Alex Langford (Shelton Interactive)
Civil Rights Today
The battles of the civil rights era left us with laws that promised equality to all, a level playing field. But while we have made progress in that direction, the field is still far from level. When people talk about racial tension today, the discussion typically moves to the uncomfortable tragedies in which someone attacks an African American, and to the ensuing backlash. Unfortunately, such incidents didn’t stop after the civil rights movement; it’s just that the greater transparency available to us today through the use of cell phone videos and the Internet have heightened our awareness. With that increasing awareness comes a greater willingness to take action. This is the civil rights movement of today.
Jo Ivester describes why she wrote The Outskirts of Hope, starting as an act of love and respect for her teacher-mother, Aura Kruger, and growing into a vivid description of how the actions of one family can truly have an impact. Intermingling anecdotes with selected readings, Jo shares how she and her family spent two years in an all-black town in Mississippi during the turbulent 1960s, walking the walk of the civil rights movement.

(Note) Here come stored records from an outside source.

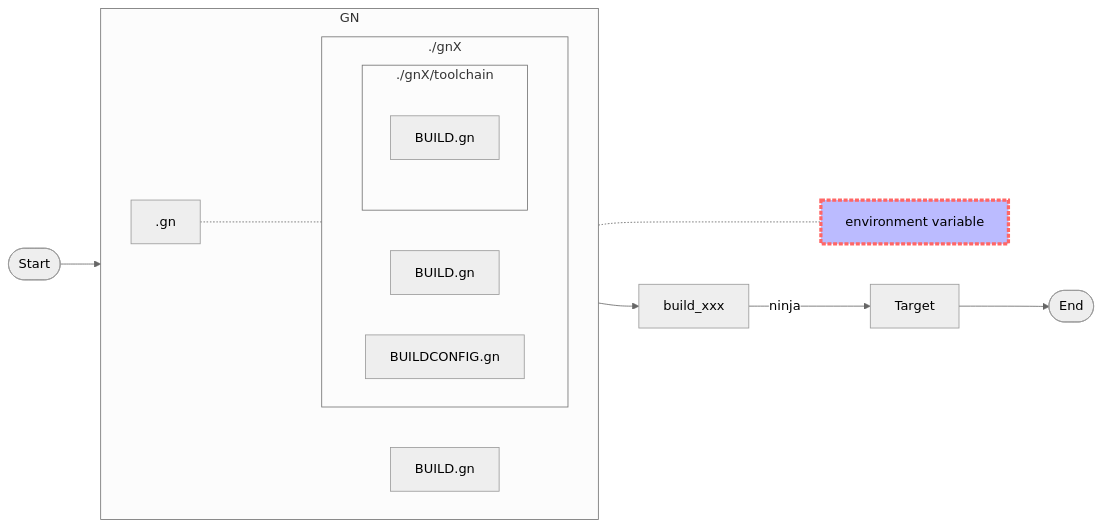
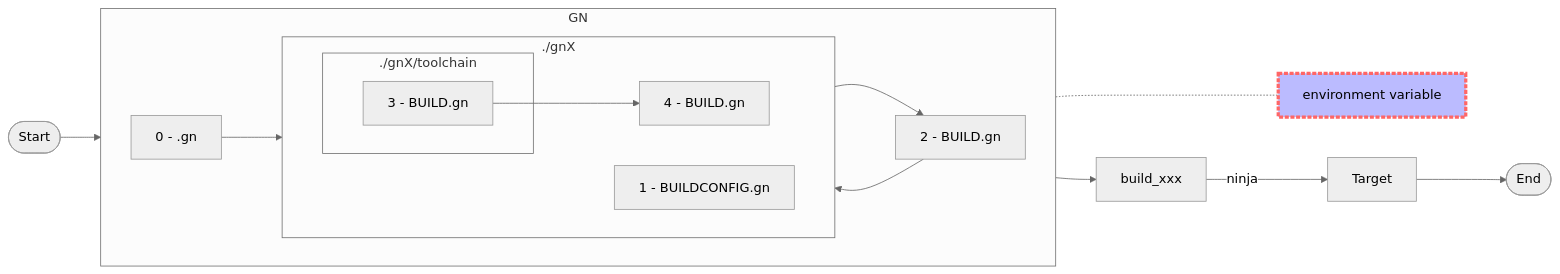
Before and after one commit to lankahsu520/makeXcmakeXmesonXgn: the fourth of 4 diagrams in README.md, drawn with Mermaid (neutral theme). The commit also changed other lines of this file and 11 other files, not shown here.

````diff
--- a/README.md
+++ b/README.md
@@ -116,25 +118,25 @@
 ```mermaid
 flowchart LR
 	Start([Start])
 	subgraph GN[GN]
 		direction LR
-		.gn[.gn]
-		BUILD.gn[BUILD.gn]
+		.gn[0 - .gn]
+		BUILD.gn[2 - BUILD.gn]
 		subgraph gnX[./gnX]
 			direction LR
-			BUILD.gn-gnX[BUILD.gn]
-			BUILDCONFIG.gn
+			BUILD.gn-gnX[4 - BUILD.gn]
+			BUILDCONFIG.gn[1 - BUILDCONFIG.gn]
 			subgraph toolchain[./gnX/toolchain]
-				BUILD.gn-toolchain[BUILD.gn]
+				BUILD.gn-toolchain[3 - BUILD.gn]
 			end
 		end
-		.gn -..- gnX
+		.gn --> BUILDCONFIG.gn --> BUILD.gn --> BUILD.gn-toolchain --> BUILD.gn-gnX
 	end
 	End([End])
 	
 	environment[environment variable]
 	style environment fill:#bbf,color:#000000,stroke:#f66,stroke-width:4px,stroke-dasharray: 5 2
 
 	Start --> GN --> build_xxx --> |ninja|Target --> End
 	GN -..- environment
 ```
````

Aura Kruger taught at-risk students for over twenty years, serving in classrooms from rural Mississippi to the inner cities of Miami and Los Angeles. Her internationally recognized work led to an appearance on the CBS Evening News with Dan Rather and interviews with the Los Angeles Times, Reader’s Digest, and Time Magazine. In this talk, Jo Ivester uses selected readings from The Outskirts of Hope to illustrate her mother’s early days as a white teacher at a rural, all-black high school in 1967, during the height of the civil rights movement.
Tikkun Olam is an ancient Hebrew phrase that translates as “repairing the world.” When writer Jo Ivester’s father, Dr. Leon Kruger, joined President Johnson’s War Poverty in 1967, he left his pediatric practice in Boston to run a clinic in Mound Bayou, an all-black town in the Mississippi Delta. His wife, Aura Kruger, although initially reluctant to move, taught English at the local high school, where she became a beloved and controversial figure. In this talk, Jo describes their experience as the only Jews in town, reflecting on how they were met with anti-Semitism, despite the tradition of Jewish involvement in the civil rights movement.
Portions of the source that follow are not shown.